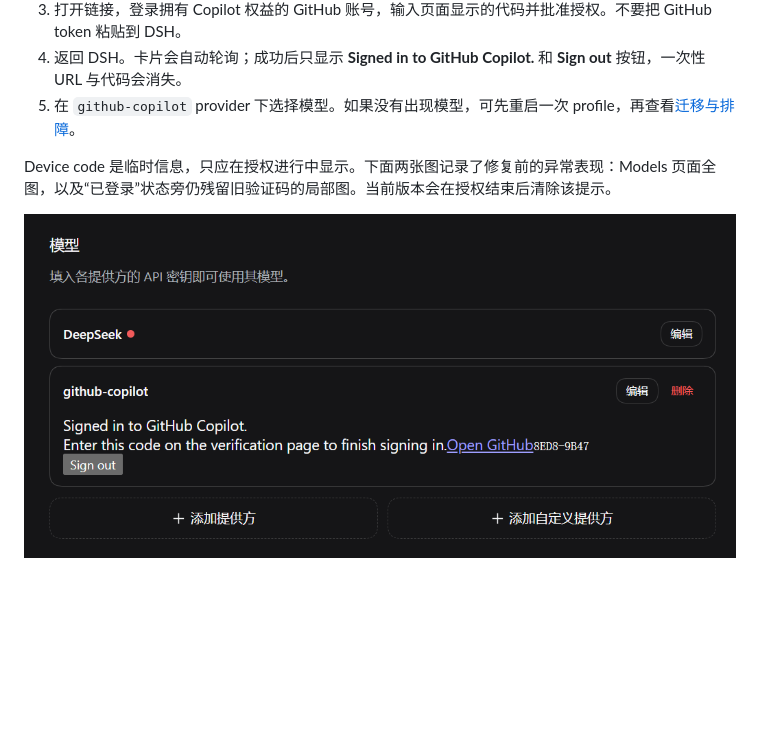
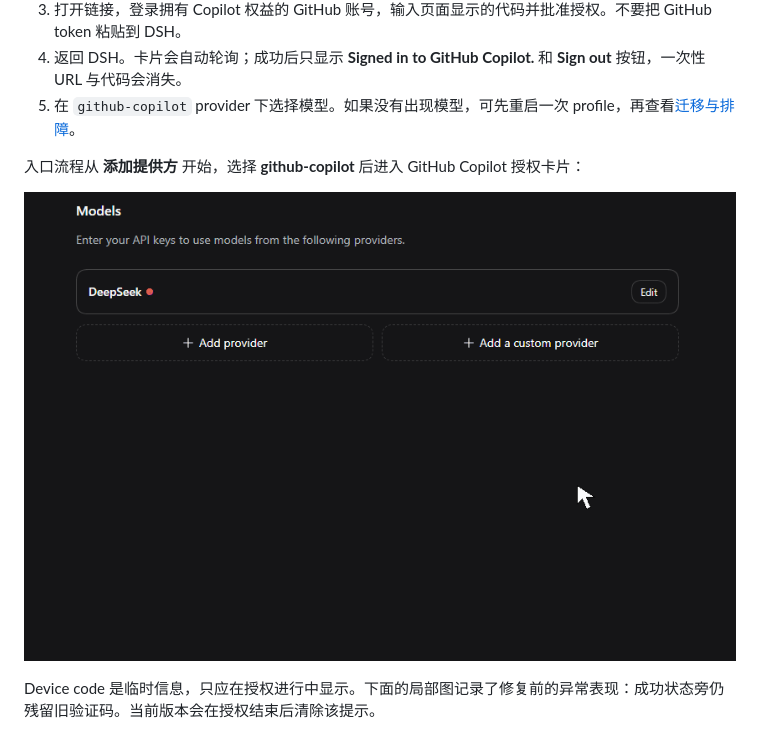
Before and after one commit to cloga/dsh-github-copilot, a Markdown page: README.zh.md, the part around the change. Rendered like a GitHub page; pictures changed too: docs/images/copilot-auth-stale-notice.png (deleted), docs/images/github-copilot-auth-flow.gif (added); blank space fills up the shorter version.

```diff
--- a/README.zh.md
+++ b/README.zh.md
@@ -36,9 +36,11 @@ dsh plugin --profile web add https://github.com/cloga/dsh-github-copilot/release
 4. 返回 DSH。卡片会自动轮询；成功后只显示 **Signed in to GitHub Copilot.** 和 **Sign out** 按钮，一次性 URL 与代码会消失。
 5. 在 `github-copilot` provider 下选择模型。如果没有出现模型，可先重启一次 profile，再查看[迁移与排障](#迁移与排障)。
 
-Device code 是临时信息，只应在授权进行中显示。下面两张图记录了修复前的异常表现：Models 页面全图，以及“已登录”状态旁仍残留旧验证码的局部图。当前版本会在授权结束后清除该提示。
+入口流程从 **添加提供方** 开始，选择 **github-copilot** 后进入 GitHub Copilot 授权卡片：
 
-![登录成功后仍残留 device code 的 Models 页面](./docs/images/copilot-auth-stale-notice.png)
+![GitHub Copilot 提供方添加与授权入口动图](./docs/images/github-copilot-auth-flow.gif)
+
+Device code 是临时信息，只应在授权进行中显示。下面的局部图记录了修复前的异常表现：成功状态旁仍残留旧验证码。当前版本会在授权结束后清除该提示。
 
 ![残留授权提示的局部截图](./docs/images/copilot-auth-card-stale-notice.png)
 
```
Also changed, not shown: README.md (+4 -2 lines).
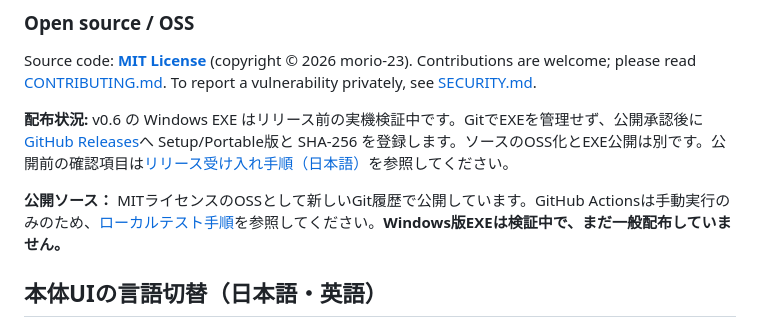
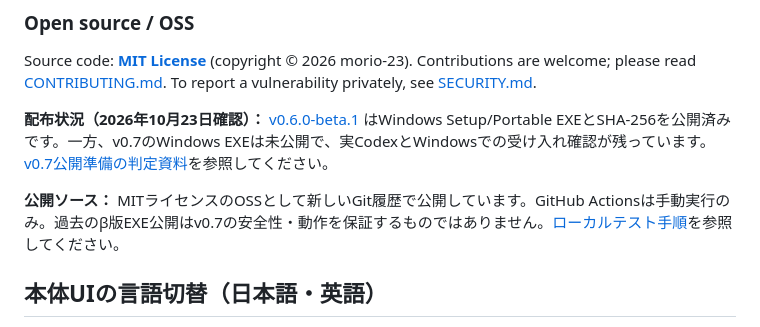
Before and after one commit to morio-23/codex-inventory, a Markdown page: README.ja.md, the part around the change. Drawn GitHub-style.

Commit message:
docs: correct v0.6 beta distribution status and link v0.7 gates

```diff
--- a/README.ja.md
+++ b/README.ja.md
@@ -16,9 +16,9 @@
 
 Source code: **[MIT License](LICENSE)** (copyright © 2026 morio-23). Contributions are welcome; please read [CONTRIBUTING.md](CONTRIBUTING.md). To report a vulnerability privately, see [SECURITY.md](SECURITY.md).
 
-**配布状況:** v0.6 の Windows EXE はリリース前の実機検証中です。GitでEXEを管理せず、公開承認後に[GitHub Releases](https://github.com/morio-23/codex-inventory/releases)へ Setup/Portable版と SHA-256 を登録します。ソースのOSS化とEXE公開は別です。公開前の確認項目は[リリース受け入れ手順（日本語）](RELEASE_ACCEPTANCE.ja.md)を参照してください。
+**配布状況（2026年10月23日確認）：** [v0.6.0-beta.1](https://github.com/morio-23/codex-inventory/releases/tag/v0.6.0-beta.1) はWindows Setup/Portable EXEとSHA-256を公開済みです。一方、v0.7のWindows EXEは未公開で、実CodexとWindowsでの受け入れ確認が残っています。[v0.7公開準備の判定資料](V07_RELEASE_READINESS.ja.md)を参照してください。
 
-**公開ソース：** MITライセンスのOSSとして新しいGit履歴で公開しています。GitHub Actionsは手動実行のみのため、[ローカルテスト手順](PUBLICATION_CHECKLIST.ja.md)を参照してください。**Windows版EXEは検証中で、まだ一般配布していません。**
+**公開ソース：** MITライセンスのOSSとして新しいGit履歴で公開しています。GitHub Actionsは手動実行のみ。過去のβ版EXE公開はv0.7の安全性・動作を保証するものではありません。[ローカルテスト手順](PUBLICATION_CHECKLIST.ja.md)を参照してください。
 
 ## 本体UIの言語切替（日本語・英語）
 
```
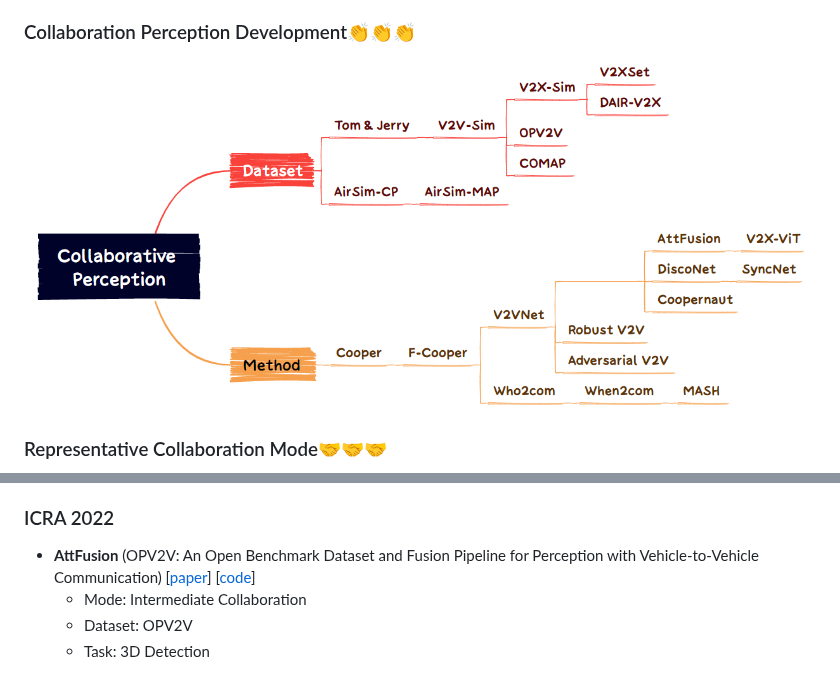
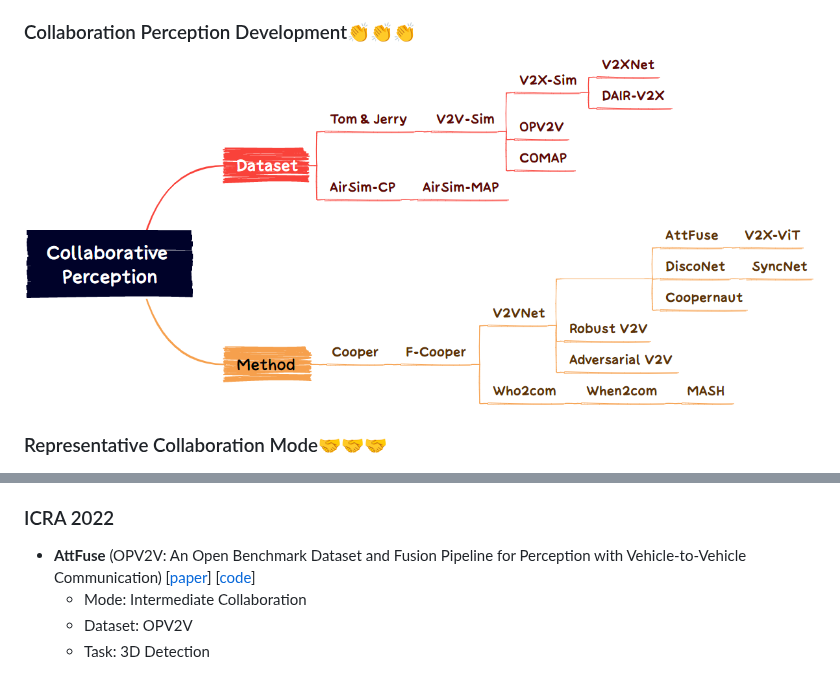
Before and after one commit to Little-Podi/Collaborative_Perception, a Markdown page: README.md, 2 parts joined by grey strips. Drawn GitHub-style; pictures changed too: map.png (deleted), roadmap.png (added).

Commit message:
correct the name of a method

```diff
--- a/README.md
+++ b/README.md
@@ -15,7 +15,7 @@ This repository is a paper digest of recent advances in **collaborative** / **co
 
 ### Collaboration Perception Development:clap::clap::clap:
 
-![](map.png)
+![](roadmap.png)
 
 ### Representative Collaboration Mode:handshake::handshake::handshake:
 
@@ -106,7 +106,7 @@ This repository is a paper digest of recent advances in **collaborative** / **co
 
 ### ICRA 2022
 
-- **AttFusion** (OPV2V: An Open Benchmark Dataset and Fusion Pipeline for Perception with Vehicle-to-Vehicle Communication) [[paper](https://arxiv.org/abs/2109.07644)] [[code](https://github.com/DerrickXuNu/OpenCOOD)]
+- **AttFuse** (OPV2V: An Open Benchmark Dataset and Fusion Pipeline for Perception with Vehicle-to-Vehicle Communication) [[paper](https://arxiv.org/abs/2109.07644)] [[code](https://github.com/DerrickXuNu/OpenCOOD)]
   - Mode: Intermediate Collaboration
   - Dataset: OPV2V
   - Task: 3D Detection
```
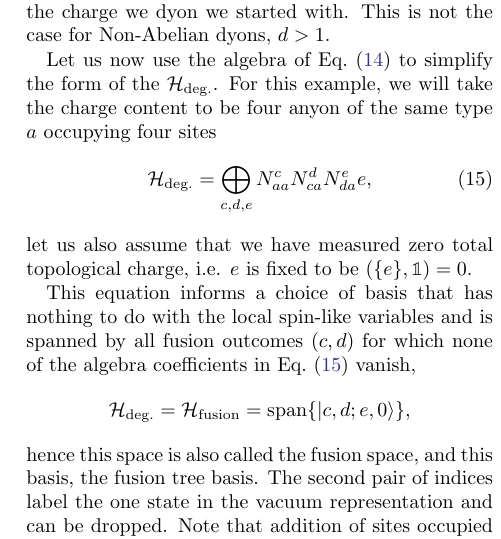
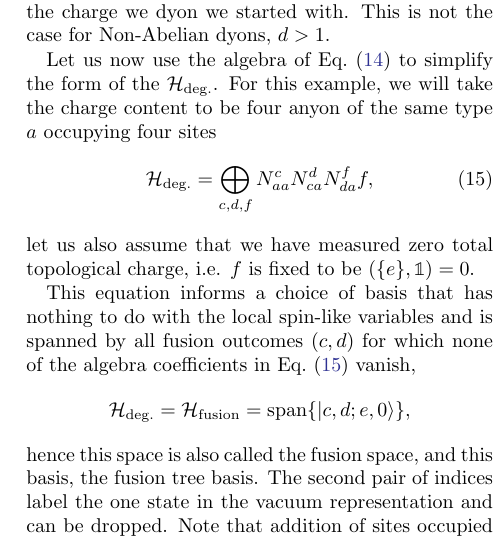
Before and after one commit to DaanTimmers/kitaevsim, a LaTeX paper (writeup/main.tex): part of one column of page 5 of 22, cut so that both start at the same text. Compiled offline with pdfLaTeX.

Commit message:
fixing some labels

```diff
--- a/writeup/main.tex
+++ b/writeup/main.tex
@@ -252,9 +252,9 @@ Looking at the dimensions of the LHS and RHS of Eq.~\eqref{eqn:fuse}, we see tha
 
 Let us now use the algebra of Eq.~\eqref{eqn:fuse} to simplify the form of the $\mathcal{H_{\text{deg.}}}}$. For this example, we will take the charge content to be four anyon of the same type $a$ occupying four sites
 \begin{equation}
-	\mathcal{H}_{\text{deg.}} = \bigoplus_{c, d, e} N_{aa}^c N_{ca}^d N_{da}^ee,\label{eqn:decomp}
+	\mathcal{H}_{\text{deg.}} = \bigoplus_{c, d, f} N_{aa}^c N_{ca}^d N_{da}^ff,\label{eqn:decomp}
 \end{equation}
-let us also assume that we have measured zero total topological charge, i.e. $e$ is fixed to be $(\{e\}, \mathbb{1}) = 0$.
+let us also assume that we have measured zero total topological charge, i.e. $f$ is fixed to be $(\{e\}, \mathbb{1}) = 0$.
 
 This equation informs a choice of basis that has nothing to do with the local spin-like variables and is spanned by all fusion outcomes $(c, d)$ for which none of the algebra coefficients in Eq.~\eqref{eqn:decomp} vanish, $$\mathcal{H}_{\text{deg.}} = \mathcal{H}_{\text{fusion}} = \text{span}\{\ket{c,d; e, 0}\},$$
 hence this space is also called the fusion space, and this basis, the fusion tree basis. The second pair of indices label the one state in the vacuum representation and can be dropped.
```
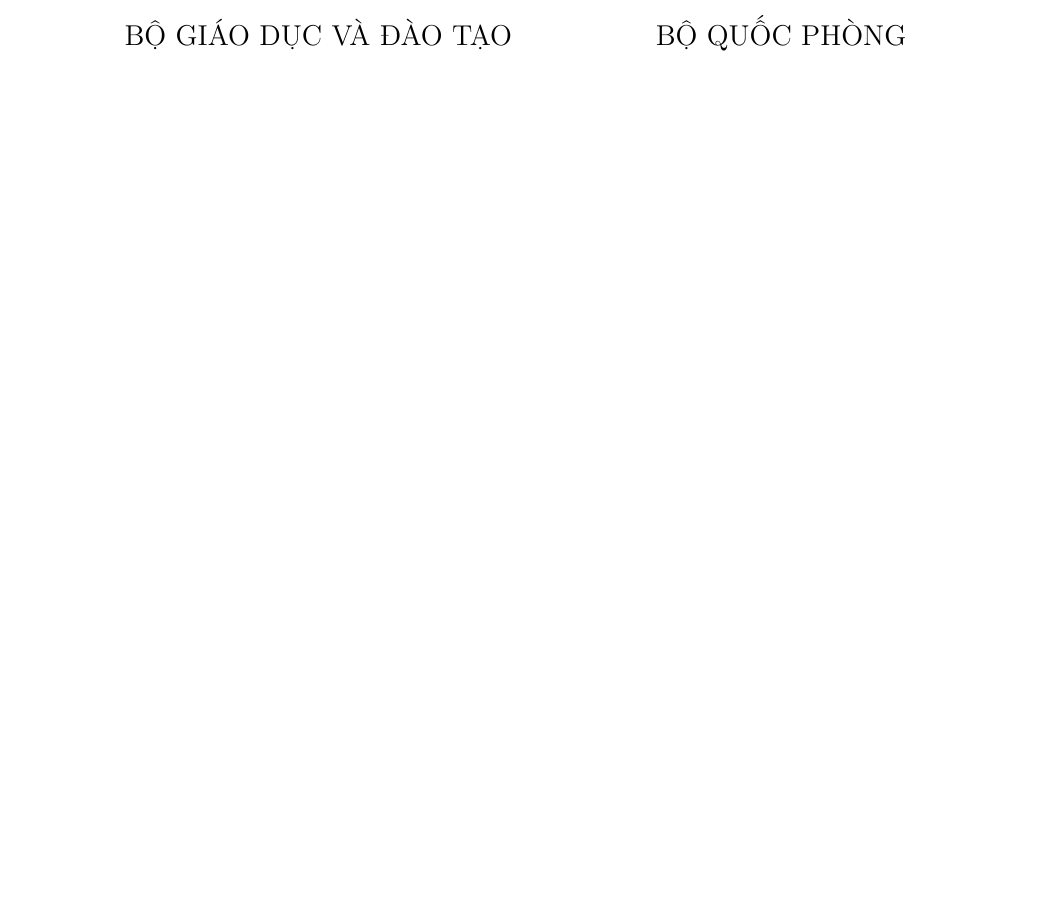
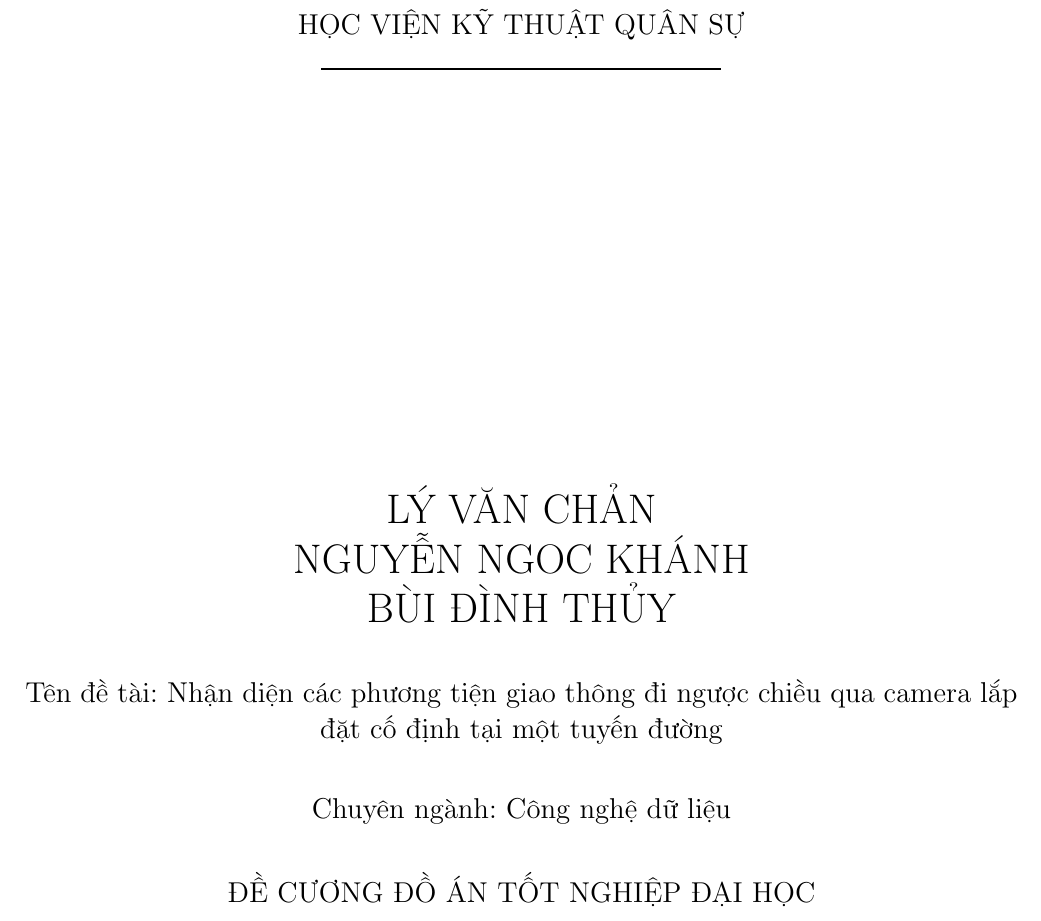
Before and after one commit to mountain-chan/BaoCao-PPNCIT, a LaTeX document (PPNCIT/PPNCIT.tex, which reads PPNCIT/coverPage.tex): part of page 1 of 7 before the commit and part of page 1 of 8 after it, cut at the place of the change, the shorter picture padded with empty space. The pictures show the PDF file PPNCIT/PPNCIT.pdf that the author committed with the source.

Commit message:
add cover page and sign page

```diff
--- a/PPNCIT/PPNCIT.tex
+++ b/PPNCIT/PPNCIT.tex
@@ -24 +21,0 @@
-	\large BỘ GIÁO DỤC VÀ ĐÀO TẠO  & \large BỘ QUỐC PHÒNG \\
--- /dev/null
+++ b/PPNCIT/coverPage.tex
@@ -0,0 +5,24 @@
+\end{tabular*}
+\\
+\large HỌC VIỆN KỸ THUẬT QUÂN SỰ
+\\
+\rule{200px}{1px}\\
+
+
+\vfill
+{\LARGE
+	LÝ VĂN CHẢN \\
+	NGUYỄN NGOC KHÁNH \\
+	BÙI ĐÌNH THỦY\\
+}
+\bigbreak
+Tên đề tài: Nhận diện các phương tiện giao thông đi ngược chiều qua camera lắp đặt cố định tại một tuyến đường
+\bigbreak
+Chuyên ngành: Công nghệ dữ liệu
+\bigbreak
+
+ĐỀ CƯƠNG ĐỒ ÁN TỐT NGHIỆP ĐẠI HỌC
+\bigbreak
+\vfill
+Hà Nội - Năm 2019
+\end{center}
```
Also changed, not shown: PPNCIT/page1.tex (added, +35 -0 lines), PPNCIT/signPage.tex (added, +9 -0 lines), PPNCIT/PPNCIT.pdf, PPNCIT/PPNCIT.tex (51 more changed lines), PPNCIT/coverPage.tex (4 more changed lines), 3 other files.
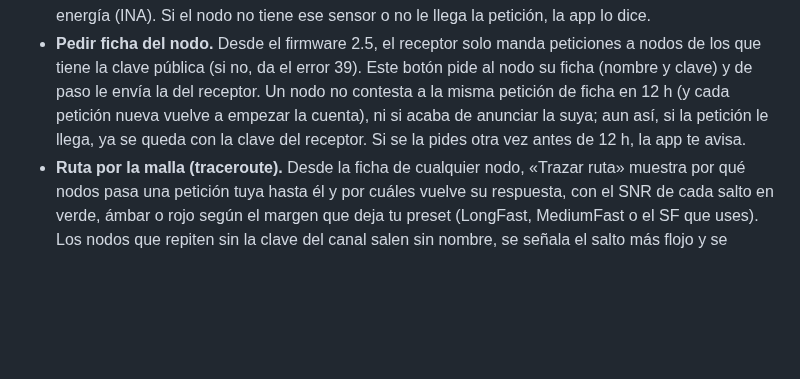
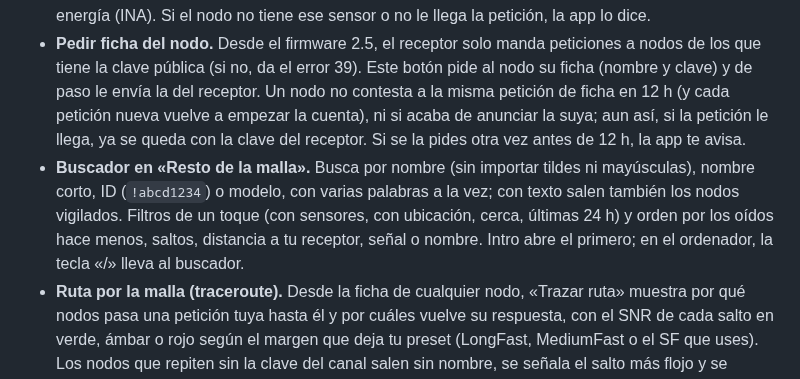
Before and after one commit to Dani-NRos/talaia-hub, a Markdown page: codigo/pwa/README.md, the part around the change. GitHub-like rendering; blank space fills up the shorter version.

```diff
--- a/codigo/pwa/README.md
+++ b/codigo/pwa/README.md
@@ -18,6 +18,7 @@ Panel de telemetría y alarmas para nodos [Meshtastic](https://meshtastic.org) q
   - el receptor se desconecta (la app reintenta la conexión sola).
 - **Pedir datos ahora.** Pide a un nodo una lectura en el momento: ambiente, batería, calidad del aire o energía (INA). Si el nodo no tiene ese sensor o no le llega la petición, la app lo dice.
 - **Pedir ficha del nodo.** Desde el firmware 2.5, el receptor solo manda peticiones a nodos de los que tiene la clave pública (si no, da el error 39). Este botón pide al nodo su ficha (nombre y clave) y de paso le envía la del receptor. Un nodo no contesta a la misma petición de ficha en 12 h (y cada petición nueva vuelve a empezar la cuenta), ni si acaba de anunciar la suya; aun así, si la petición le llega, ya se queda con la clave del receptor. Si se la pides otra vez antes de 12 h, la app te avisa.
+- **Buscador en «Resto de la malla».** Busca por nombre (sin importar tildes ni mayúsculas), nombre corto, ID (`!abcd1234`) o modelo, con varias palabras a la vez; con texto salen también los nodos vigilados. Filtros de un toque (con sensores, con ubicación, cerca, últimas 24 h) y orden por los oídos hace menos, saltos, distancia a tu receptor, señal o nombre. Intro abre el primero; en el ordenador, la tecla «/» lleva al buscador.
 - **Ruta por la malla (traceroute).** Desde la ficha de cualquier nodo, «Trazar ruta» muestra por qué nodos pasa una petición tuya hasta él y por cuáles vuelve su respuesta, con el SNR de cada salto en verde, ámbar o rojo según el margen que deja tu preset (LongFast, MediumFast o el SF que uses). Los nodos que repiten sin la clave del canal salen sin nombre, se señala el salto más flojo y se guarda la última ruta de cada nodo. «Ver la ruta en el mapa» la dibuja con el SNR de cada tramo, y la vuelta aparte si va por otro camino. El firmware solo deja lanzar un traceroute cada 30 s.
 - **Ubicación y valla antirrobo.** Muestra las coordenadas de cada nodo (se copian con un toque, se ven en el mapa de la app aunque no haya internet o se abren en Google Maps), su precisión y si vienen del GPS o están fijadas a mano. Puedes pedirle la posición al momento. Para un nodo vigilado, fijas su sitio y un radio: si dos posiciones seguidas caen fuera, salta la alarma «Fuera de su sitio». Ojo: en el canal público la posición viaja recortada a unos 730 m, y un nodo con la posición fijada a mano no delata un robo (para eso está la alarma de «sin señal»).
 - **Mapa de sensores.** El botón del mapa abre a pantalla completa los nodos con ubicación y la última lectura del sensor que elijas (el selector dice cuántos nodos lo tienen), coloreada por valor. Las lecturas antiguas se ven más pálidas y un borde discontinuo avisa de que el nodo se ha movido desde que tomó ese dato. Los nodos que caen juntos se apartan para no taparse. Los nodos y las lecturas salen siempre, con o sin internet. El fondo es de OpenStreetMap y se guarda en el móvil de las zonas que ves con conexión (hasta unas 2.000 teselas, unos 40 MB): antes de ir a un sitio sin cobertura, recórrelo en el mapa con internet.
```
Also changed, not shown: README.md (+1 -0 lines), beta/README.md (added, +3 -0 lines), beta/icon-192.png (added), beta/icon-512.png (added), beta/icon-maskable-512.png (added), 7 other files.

## [Assignment]
All lines that contain the word "recent" must be copied from the records above.

## [Output]
@@ -15,7 +15,7 @@ This repository is a paper digest of recent advances in **collaborative** / **co
@@ -106,7 +106,7 @@ This repository is a paper digest of recent advances in **collaborative** / **co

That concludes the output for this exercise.